TASK DESCRIPTION:
An exact copy of the data is required; the images should not appear in it.

PROVIDED INFORMATION:
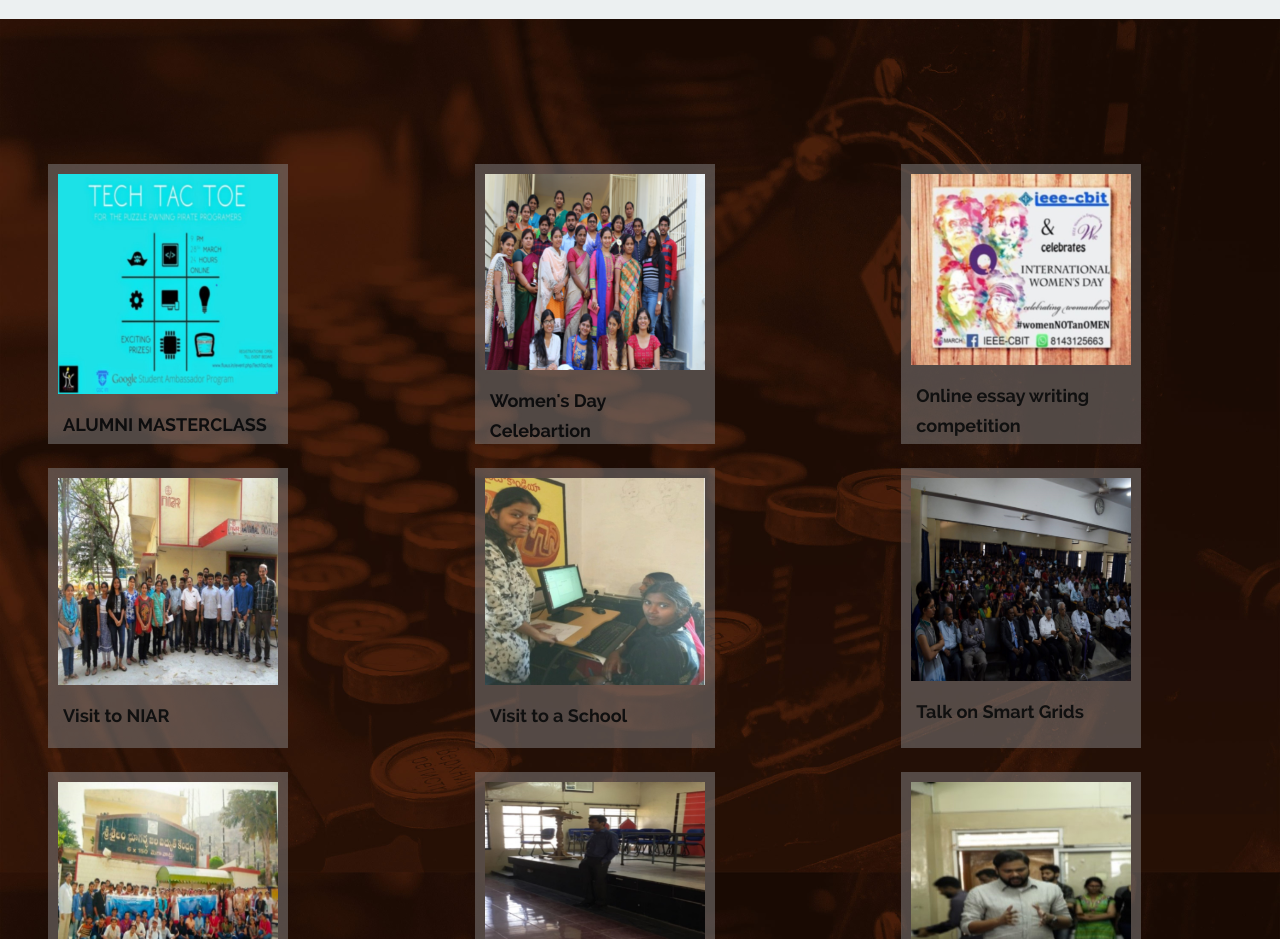
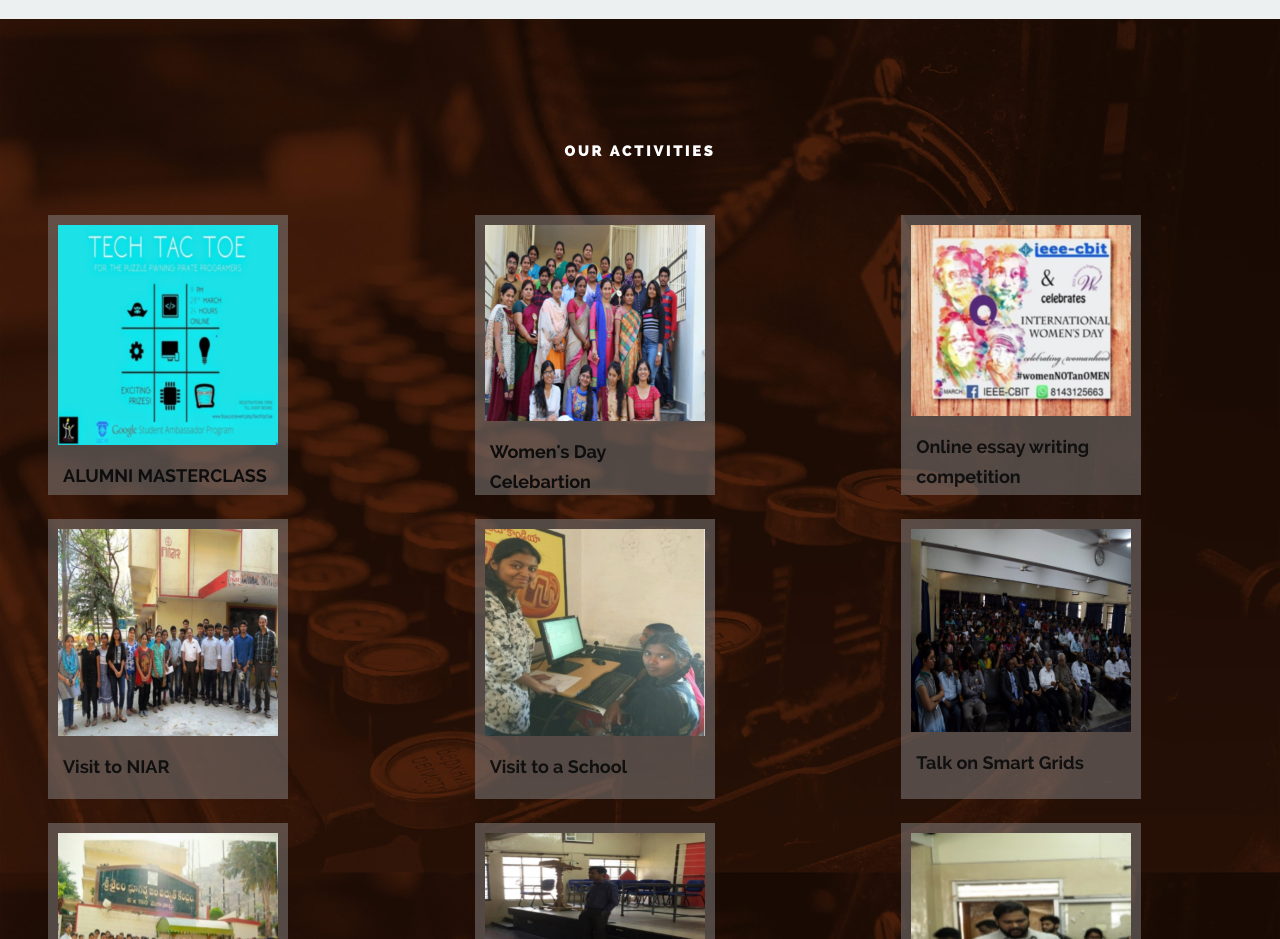
Before and after one commit to amith2610/IEEE-website, a plain HTML site: page index.html in a window 1280 px wide. Shown: the part 2960-3899 px from the top of the page. Drawn offline with nearby package versions, Linux system fonts and the light colour scheme.

Commit message:
activities

```diff
--- a/index.html
+++ b/index.html
@@ -857,7 +857,7 @@ The various competitions that IEEE conducts gives students a platform to expose
 	   <div class="row section-head">
 
 	   	<div class="twelve columns">
-
+        <h1 style="padding-bottom: 10px;">Our Activities</h1><span style="color:rgb(202, 49, 49); "> </span></h1>
 
 		    </div>
 
```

SOLUTION TO THIS TASK:
Before and after one commit to amith2610/IEEE-website, a plain HTML site: page index.html in a window 1280 px wide. Shown: the part 2960-3899 px from the top of the page. Drawn offline with nearby package versions, Linux system fonts and the light colour scheme.

Commit message:
activities

```diff
--- a/index.html
+++ b/index.html
@@ -857,7 +857,7 @@ The various competitions that IEEE conducts gives students a platform to expose
 	   <div class="row section-head">
 
 	   	<div class="twelve columns">
-
+        <h1 style="padding-bottom: 10px;">Our Activities</h1><span style="color:rgb(202, 49, 49); "> </span></h1>
 
 		    </div>
 
```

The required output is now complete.